One of the main advantages of studio photography is the complete control that the photographer has over their environment. Location photography requires a need to be flexible. When shooting portraits, especially in the UK, I always have a plan for dry weather and for wet. If the location is particularly open, strong wind sometimes needs to be factored in. At times, changes in the weather can provide opportunities for backdrops that hadn’t even been considered until they are experienced.
Since taking up drone photography last summer, one of the things I have become very conscious of is the weather. In fact since learning to fly, the weather app is probably one of the most checked apps on my phone. If you have a planned aerial image with a drone and it’s raining, the only flexibility you can add in is waiting for the rain to stop. Likewise, if the winds are too strong, flying and landing a drone can become hazardous. Once again flexibility comes with a wait.
So after several weeks of wind, rain and snow, there was finally a break. Given that the future outlook wasn’t looking great, I thought I would take advantage and get some practice in. So out I went first thing, no wind, no rain, all good. About 5 minutes into the flight, a gentle wind appeared.
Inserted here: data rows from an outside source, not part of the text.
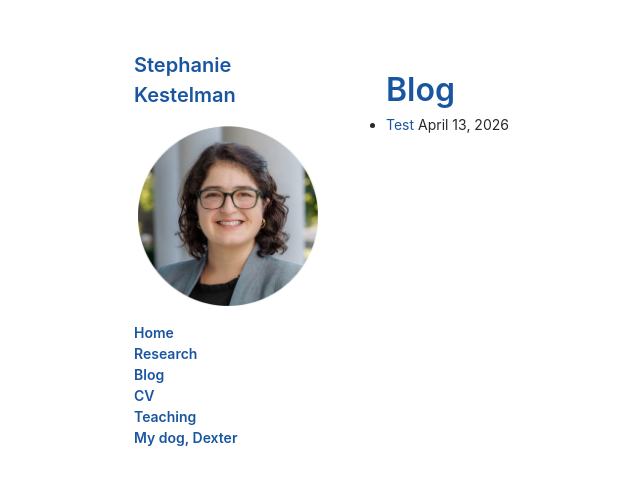
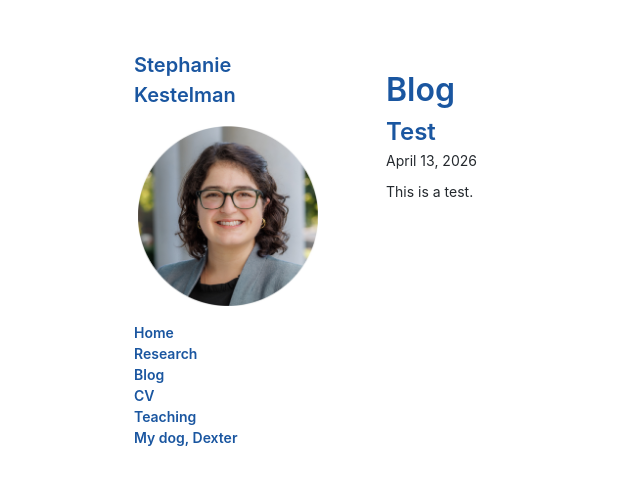
Before and after one commit to skestelman/skestelman.github.io, a Jekyll site: the page built from blog.md, in a window 1280 px wide. Shown: the top 485 px of the page, without its empty margins (34-674 px from the left). Built offline with Jekyll 4.4.1, drawn with Linux system fonts in a browser that asks for light colours.

Commit message:
Display blog posts inline for continuous scrolling
Agent-Logs-Url: https://github.com/skestelman/skestelman.github.io/sessions/9f9dbcca-d4c3-40fa-894e-633c4d4536c6

Co-authored-by: skestelman <35817587+skestelman@users.noreply.github.com>

```diff
--- a/blog.md
+++ b/blog.md
@@ -3,13 +3,10 @@ layout: page
 title: Blog
 ---
 
-<ul>
 {% for post in site.posts %}
-  <li>
-    <a href="{{ post.url | relative_url }}">{{ post.title }}</a>
-    <span class="post-date">
-      {{ post.date | date: "%B %d, %Y" }}
-    </span>
-  </li>
+<article>
+  <h2><a href="{{ post.url | relative_url }}">{{ post.title }}</a></h2>
+  <p class="post-date">{{ post.date | date: "%B %d, %Y" }}</p>
+  {{ post.content }}
+</article>
 {% endfor %}
-</ul>
```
All fine, it was gentle enough to not be a safety issue for flying or landing. What I didn’t expect was for the wind to bring with it low lying cloud. Not a sea fret, but low lying cloud. The two images below were taken within seconds of each other. This wasn’t an issue just with the camera, it also created a potential safety risk in that if I had gone any higher I actually would have lost visibility of the drone. There was one one thing for it and that was to land it.
Further drone images can be seen at https://www.saraporterphotography.co.uk/pp_gallery/drone-photography/